Nothing in the proposed legislation modifies the application of the FCRA to pre-employment screening. The proposed legislation only addresses the investigation of current employees.
ESR’s President, Lester Rosen, recently presented a workshop on the FCRA and the Vail letter in Washington D.C. at the SHRM 20th Annual Employment Law and Legislative Conference. For a detailed PowerPoint Presentation on the FCRA and the investigation of current employees, contact Jared Callahan at ESR at jcallahan@ESRhire.com or by phone at 415-898-0044 ext. 240.
4. ESR Update
The ESR April/May Seminar information:
April 17, 2003–Rohnert Park, CA: “Hiring Winners!” Presented in conjunction with The Personnel Perspective. Doubletree Hotel -Breakfast meeting.

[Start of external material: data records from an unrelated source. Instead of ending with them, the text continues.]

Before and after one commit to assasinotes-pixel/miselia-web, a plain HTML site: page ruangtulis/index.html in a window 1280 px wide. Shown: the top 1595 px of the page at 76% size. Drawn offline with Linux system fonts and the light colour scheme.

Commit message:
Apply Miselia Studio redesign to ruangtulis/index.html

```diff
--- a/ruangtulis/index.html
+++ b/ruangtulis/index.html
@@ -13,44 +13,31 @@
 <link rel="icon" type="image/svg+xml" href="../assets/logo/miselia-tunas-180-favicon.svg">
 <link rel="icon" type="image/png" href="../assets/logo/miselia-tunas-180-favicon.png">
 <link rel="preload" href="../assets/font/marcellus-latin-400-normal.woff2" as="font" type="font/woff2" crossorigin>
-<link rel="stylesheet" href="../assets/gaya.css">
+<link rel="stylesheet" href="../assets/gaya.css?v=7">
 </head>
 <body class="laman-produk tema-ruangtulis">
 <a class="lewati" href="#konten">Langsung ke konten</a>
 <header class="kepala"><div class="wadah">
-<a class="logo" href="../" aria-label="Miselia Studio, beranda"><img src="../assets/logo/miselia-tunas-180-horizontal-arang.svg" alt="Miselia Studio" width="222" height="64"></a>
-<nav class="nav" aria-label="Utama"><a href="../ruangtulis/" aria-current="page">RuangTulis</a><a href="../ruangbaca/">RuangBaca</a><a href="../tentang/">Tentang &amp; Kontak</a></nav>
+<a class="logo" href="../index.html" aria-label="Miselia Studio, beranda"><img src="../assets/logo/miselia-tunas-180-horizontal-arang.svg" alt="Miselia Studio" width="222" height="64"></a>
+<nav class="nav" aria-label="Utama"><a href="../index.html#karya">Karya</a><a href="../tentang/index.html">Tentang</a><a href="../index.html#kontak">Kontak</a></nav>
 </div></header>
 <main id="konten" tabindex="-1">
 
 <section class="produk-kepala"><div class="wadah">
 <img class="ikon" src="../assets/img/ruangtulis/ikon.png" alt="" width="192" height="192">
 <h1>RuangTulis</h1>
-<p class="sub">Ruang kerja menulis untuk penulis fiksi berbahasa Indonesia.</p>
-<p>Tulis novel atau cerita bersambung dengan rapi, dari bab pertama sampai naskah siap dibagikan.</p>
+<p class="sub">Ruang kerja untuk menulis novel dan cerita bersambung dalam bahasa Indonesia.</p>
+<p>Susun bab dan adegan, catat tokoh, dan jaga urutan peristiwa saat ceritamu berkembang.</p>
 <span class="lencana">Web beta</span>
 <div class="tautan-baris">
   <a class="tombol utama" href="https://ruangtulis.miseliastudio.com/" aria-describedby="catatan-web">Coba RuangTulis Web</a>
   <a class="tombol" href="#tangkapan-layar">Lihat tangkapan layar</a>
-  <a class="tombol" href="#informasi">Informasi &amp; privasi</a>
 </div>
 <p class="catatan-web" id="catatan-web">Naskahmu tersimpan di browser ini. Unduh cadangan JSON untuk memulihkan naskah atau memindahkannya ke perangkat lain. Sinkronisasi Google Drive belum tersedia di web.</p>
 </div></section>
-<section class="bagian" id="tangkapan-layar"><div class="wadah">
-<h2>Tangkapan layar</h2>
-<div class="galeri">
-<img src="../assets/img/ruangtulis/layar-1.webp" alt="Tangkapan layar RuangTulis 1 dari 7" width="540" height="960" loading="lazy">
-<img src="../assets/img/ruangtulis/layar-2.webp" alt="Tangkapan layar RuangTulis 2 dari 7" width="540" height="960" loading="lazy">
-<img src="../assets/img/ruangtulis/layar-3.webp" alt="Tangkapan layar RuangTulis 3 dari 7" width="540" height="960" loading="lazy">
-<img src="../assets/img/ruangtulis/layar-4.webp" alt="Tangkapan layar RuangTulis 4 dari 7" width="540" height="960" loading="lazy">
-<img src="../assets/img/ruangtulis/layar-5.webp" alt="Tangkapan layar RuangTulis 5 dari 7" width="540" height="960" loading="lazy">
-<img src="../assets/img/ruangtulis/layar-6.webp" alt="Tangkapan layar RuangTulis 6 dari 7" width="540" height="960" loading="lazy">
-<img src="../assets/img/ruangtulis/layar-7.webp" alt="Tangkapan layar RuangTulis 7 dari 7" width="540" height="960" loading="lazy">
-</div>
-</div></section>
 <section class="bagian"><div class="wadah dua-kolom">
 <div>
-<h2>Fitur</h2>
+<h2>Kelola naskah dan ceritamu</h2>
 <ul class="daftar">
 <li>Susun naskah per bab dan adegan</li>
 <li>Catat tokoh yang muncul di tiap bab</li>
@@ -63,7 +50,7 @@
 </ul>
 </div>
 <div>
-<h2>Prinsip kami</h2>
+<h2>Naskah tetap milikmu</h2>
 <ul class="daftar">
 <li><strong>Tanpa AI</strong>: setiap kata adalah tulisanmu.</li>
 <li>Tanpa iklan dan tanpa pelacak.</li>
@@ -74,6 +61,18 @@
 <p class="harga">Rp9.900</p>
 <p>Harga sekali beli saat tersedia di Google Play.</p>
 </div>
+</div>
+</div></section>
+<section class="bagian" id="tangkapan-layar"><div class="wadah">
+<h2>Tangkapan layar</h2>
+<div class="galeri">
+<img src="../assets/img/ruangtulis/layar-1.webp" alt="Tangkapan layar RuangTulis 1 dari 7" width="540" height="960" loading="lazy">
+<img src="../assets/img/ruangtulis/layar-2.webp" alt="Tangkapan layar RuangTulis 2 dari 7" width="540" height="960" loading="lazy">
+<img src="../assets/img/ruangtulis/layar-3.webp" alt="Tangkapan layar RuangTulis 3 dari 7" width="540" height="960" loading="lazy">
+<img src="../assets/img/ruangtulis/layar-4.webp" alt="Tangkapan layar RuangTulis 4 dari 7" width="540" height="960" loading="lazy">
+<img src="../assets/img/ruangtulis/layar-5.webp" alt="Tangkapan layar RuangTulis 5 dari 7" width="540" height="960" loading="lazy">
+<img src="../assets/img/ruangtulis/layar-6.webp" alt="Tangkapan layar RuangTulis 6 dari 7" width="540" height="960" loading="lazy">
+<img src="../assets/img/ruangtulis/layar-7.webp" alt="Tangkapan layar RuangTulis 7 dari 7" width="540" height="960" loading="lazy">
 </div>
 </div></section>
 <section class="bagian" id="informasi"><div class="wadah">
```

For more information, contact Jared Callahan at ESR (415-898-0044 ext. 240)
April 23-24, 2003–Las Vegas, Nevada: SHRM 34th Annual Employment Management Association (EMA) Conference and Exposition: “Crime, Criminals and Hiring-the Role of Criminal Records in the Hiring Process.”
April 27-28–Pre-employment Screeners Conference: Spring 2003 West Coast Educational Session: “Only in California: The Strange Saga of AB 655 and the Unique Rules for Screening in the Golden State.” Presentation by Lester S. Rosen to the pre-employment screening industry on how to comply with California law. Long Beach, CA; Westin Hotel. See http://www.search4crime.com/Conference/index.htm
May 9, 2003–Oakland, CA.-Conference on “Uniting Privacy and the First Amendment in the 21st Century.” ESR President Les Rosen will participate in a panel discussion on the “Investigative Uses of Personal Information,” concerning the present legal and regulatory schemes for controlling the use of personnel information for investigative purposes. Sponsored by the California Office of Privacy protection, Electronic Privacy Information Center and the first Amendment Project. See www.epic.org/events/unitingsymposium/
May 2003—“Pre-employment Screening and Safe Hiring.” ESR will participate in a series of five seminars sponsored by the California Association of Employers (CAE) on hiring and wage and hour laws, to be held throughout the state of California. Locations will include: May 13-Irvine Marriott; May 14-Sacramento Aces Holiday Inn; May 15-Emeryville Holiday Inn; May 22 –Fresno Ramada Inn University; May 29– Redding Shasta Builders Exchange. Contact the CAE for further details at 916-921-1312 or see www.employers.org
Please feel free to contact Jared Callahan at ESR at 415-898-0044 or firstname.lastname@example.org if you have any questions or comments about the matters in this newsletter. Please note that ESR’s statements about any legal matters are not given or intended as legal advice.
Employment Screening Resources (ESR)
1620 Grant Avenue, Suite 7